That being said, it is critical to use such a conversation to re-set expectations.  For example, Bob’s response to the inquiry about attendance issues is “I’m fine. I’ve just has been struggling with some personal issues outside of work and will fix it.” The appropriate follow-up should be along the lines of “Ok Bob. Let me know if I can assist in any way. Please keep in mind that if your attendance issues continue our next conversation will be a disciplinary event, which I prefer to avoid.” Point being Bob is now on notice that the ongoing attendance issues will not be tolerated, and if they continue, there will be real consequences. 

Obviously, the tone and tenor of such a conversation will depend on whether this is the first or second such evolution, as opposed to a scenario when the initial session(s) failed to resolve the issue. The first or second such “coaching” session will generally be collaborative and problem-solving oriented, but subsequent conversations will necessarily need to be more discipline-oriented. Either way, the employee needs to be re-calibrated on expectations and consequences, so there is no misunderstanding as to what will happen if the issue is not successfully addressed.

The Strategy Plan

Strong leadership (at every level of management) is essential to successfully identifying and addressing difficult employee issues, and that is equally true with addiction issues. Strong leadership creates a culture and environment which encourages employees struggling with such an issue to self-report and seek assistance. The converse is also true. Consequently, it is imperative to train supervisors and managers on both their leadership and management responsibilities and expectations in this regard. 

Training should impress upon supervisors and managers the need, as both a good leader and manager, to daily pay attention to the employees they supervise and manage, and if they identify an employee issue (of whatever variety) they are expected and empowered to timely and appropriately engage. Likewise, train them on how to effectively communicate, so they become comfortable having inherently uncomfortable conversations, and positively engage in conflict designed to drive issues to an appropriate resolution.
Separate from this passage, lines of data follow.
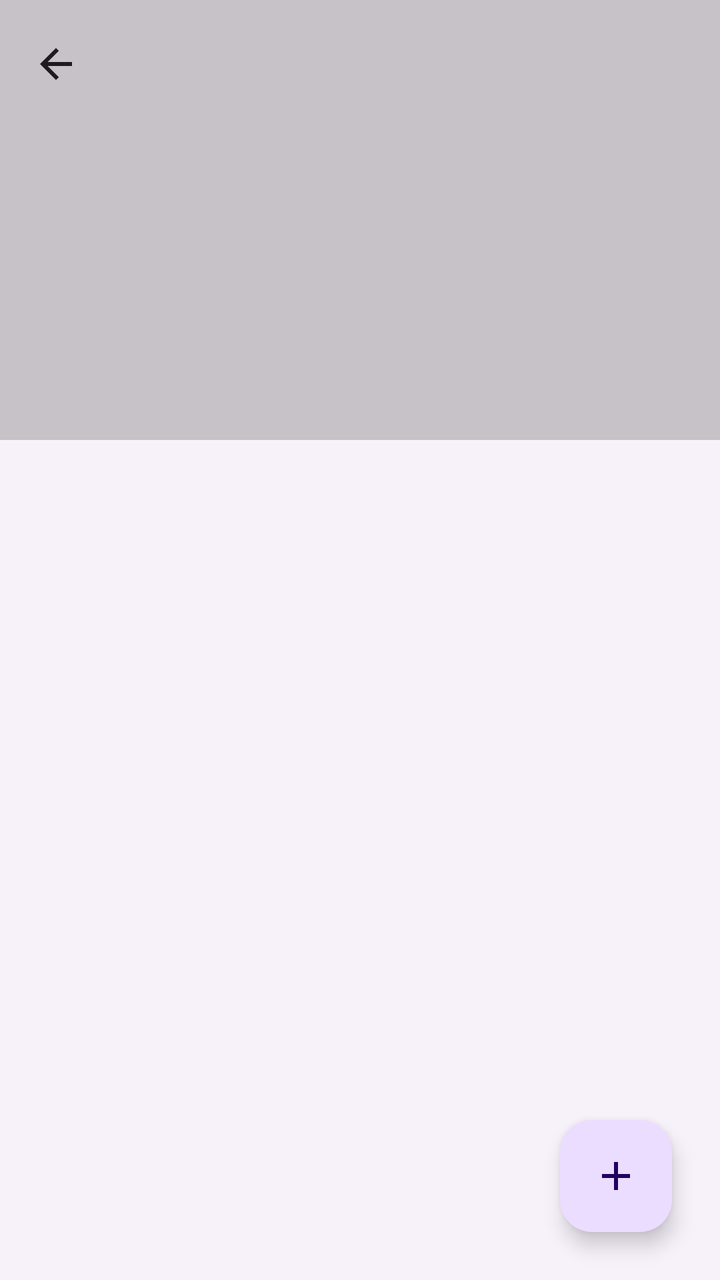
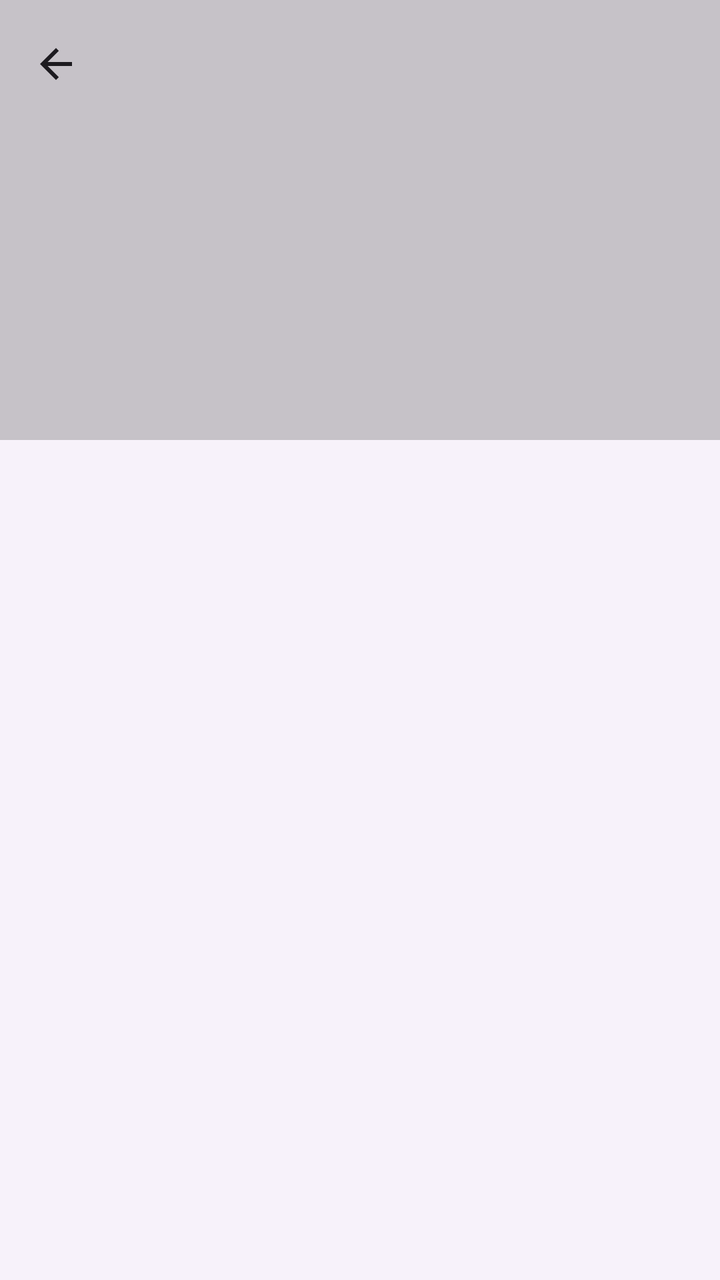

An Android layout rendered at two revisions. The XML below is the earlier revision; the diff shows what the commit changed to produce the second picture.
<!-- AndroidManifest.xml: application theme Theme.ZakoCountdown -->
<!-- res/layout/fragment_agenda_detail.xml -->
<?xml version="1.0" encoding="utf-8"?>
<androidx.coordinatorlayout.widget.CoordinatorLayout
    xmlns:android="http://schemas.android.com/apk/res/android"
    xmlns:app="http://schemas.android.com/apk/res-auto"
    android:layout_width="match_parent"
    android:layout_height="match_parent"
    android:background="?attr/colorSurfaceContainerLow">

    <com.google.android.material.appbar.AppBarLayout
        android:id="@+id/app_bar"
        android:layout_width="match_parent"
        android:layout_height="220dp"
        android:fitsSystemWindows="true"
        android:background="@android:color/transparent">
        

        <com.google.android.material.appbar.CollapsingToolbarLayout
            android:id="@+id/collapsing_toolbar"
            android:layout_width="match_parent"
            android:layout_height="match_parent"
            app:contentScrim="?attr/colorPrimary"
            app:statusBarScrim="?attr/colorPrimaryVariant"
            app:layout_scrollFlags="scroll|exitUntilCollapsed|snap"
            app:expandedTitleMarginStart="24dp"
            app:expandedTitleMarginBottom="28dp"
            app:expandedTitleTextAppearance="?attr/textAppearanceHeadlineMedium"
            app:collapsedTitleTextAppearance="?attr/textAppearanceTitleLarge">

            <ImageView
                android:id="@+id/iv_header_image"
                android:layout_width="match_parent"
                android:layout_height="match_parent"
                android:scaleType="centerCrop"
                app:layout_collapseMode="parallax"
                app:layout_collapseParallaxMultiplier="0.7" />

            <View
                android:id="@+id/v_header_scrim"
                android:layout_width="match_parent"
                android:layout_height="match_parent"
                android:background="#33000000"/>

            
            <androidx.appcompat.widget.Toolbar
                android:id="@+id/toolbar"
                android:layout_width="match_parent"
                android:layout_height="?attr/actionBarSize"
                android:background="@android:color/transparent"
                app:layout_collapseMode="pin"
                app:navigationIcon="@drawable/ic_arrow_back" />

        </com.google.android.material.appbar.CollapsingToolbarLayout>
    </com.google.android.material.appbar.AppBarLayout>

    
    <androidx.recyclerview.widget.RecyclerView
        android:id="@+id/recycler_view_events"
        android:layout_width="match_parent"
        android:layout_height="match_parent"
        android:clipToPadding="false"
        android:paddingTop="8dp"
        android:paddingBottom="88dp"
        app:layout_behavior="@string/appbar_scrolling_view_behavior" />

    
    <com.google.android.material.floatingactionbutton.FloatingActionButton
        android:id="@+id/fab_add_to_book"
        android:layout_width="wrap_content"
        android:layout_height="wrap_content"
        android:layout_gravity="bottom|end"
        android:layout_margin="24dp"
        android:src="@drawable/ic_add"
        app:tint="?attr/colorOnPrimaryContainer"
        app:backgroundTint="?attr/colorPrimaryContainer"/>

</androidx.coordinatorlayout.widget.CoordinatorLayout>
<!-- resources referenced by this layout -->
<resources>
  <!-- drawable ic_add (drawable) -->
  <vector xmlns:android="http://schemas.android.com/apk/res/android" android:height="24dp" android:tint="?attr/colorOnSurface" android:viewportHeight="24" android:viewportWidth="24" android:width="24dp" >
        
      <path android:fillColor="@android:color/white" android:pathData="M19,13h-6v6h-2v-6H5v-2h6V5h2v6h6v2z"/>
      
  </vector>
  <!-- drawable ic_arrow_back (drawable) -->
  <vector xmlns:android="http://schemas.android.com/apk/res/android"
      android:tint="?attr/colorOnSurface"
      android:width="24dp"
      android:height="24dp"
      android:viewportWidth="24"
      android:viewportHeight="24">
    <path
        android:fillColor="@android:color/white"
        android:pathData="M20,11H7.83l5.59,-5.59L12,4l-8,8l8,8l1.41,-1.41L7.83,13H20v-2z"/>
  </vector>
  <style name="Theme.ZakoCountdown" parent="Theme_ZakoCountdown_M3" />
  <style name="Theme_ZakoCountdown_M3" parent="Theme_ZakoCountdown_Base_M3" />
  <style name="Theme_ZakoCountdown_Base_M3" parent="Theme.Material3.DayNight.NoActionBar">
          <item name="toolbarStyle">@style/Widget.Material3.Toolbar.Surface</item>
          <item name="preferenceTheme">@style/PreferenceThemeOverlay</item>
      </style>
</resources>

<!-- the commit's change to res/layout/fragment_agenda_detail.xml (unified diff, before → after) -->
@@ -63,14 +63,5 @@
         app:layout_behavior="@string/appbar_scrolling_view_behavior" />
 
     
-    <com.google.android.material.floatingactionbutton.FloatingActionButton
-        android:id="@+id/fab_add_to_book"
-        android:layout_width="wrap_content"
-        android:layout_height="wrap_content"
-        android:layout_gravity="bottom|end"
-        android:layout_margin="24dp"
-        android:src="@drawable/ic_add"
-        app:tint="?attr/colorOnPrimaryContainer"
-        app:backgroundTint="?attr/colorPrimaryContainer"/>
 
 </androidx.coordinatorlayout.widget.CoordinatorLayout>
<!-- resource entries referenced after the edit -->
@@ -1,11 +1,5 @@
 <!-- resources referenced by this layout -->
 <resources>
-  <!-- drawable ic_add (drawable) -->
-  <vector xmlns:android="http://schemas.android.com/apk/res/android" android:height="24dp" android:tint="?attr/colorOnSurface" android:viewportHeight="24" android:viewportWidth="24" android:width="24dp" >
-        
-      <path android:fillColor="@android:color/white" android:pathData="M19,13h-6v6h-2v-6H5v-2h6V5h2v6h6v2z"/>
-      
-  </vector>
   <!-- drawable ic_arrow_back (drawable) -->
   <vector xmlns:android="http://schemas.android.com/apk/res/android"
       android:tint="?attr/colorOnSurface"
Finally, train them to timely report such issues to those authorized to address them. That way, supervisors and managers understand the limitations of their decision-making authority and do not feel abandoned on a proverbial island with no assistance available.

See something, say something, do something.

If you have any questions regarding the issues discussed in this Alert, please contact Fred Bissinger,, partner in FordHarrison’s Nashville office, or the FordHarrison attorney with whom you usually work.